"Many of my patients have told me that they’ve previously been scared to go to see a physician or another health care provider because they fear being stigmatized," Shah says, "and so a rule like what the Trump administration is trying to impose will just make that worse. We should be protecting our patients — all patients of any gender identity, any sexual orientation — and making it so that they feel safe wherever they’re accessing care."
The HHS, however, is apparently aiming for a return to the past. "The United States has returned to its long-standing position that the term 'sex' ... does not refer to gender identity," HHS attorneys wrote in the court filings for a Texas lawsuit earlier this month, per The Washington Post.
But "the way that HHS is defining gender identity is not the way that the medical community defines gender identity," Shah says. Last year, multiple physicians told The New York Times that anatomy does not determine gender — and assuming that it does is an outdated view. "What this rule is doing, it’s not protecting patients, it’s allowing providers to act on their own beliefs," she adds.
Trans and gender non-conforming people already face numerous barriers to access when it comes to health care — not just social stigma, but also difficulty accessing insurance, NPR reported. In 2017, an NPR poll found that 22 percent of transgender individuals reported avoiding doctors or health care providers out of fear that they would face discrimination.
If the Trump administration implements this new rule, Shah says it would further aggravate those existing barriers to access. For example, if a trans person living in a conservative or rural area is turned away from a doctor or clinic, they may not have many other options to which they can turn.

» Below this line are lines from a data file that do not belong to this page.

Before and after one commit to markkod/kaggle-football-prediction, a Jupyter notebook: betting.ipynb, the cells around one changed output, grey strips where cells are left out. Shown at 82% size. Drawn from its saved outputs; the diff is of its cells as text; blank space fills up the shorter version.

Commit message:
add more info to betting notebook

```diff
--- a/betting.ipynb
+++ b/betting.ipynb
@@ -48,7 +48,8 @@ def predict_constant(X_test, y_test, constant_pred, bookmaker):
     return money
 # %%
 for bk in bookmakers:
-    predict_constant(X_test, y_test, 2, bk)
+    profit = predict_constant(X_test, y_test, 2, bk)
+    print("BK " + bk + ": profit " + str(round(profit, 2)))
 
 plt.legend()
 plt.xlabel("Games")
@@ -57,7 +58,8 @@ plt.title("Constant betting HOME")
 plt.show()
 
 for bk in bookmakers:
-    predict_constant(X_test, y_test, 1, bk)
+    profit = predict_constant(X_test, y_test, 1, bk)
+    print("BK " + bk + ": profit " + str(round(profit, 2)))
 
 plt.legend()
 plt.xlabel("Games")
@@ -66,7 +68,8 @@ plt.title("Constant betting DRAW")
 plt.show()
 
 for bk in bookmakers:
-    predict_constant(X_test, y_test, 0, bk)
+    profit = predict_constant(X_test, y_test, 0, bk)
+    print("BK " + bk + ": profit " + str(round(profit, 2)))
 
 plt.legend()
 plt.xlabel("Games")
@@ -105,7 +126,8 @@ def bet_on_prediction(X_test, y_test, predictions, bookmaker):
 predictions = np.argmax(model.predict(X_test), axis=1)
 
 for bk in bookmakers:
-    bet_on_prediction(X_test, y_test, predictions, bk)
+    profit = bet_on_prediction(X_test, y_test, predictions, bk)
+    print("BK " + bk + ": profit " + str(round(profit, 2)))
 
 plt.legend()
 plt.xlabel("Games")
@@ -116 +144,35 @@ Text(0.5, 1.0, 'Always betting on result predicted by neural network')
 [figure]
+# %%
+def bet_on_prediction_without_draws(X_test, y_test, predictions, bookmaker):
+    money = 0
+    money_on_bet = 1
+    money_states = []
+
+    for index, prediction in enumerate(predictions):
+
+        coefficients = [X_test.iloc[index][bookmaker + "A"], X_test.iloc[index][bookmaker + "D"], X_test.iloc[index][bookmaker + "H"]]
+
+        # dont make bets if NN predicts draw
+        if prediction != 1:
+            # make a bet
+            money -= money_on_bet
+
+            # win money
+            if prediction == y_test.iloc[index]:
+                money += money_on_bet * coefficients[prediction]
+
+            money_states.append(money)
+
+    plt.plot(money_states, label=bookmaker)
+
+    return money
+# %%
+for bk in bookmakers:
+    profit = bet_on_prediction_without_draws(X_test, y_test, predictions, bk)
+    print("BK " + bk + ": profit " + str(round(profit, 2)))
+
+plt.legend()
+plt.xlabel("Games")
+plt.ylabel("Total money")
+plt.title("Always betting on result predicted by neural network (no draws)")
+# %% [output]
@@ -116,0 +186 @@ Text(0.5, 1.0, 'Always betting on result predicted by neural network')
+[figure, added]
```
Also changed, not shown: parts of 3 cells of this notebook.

They also might not be able to afford to travel a great distance to access the care they need, as USA Today pointed out last year.
This is why Shah encourages advocates to be vocal in their opposition to this reported proposal, and reaffirms Planned Parenthood's commitment to providing care no matter what someone's gender identity is.
"Instead of breaking down protections for vulnerable people, we should be protecting them as much as we can in order to ensure that they are receiving basic access to health care, such as flu shots and cancer screenings and STI screenings and HIV prevention and treatment," Shah says, "or this could potentially worsen the health status of certain people, so I’m disgusted by this proposal."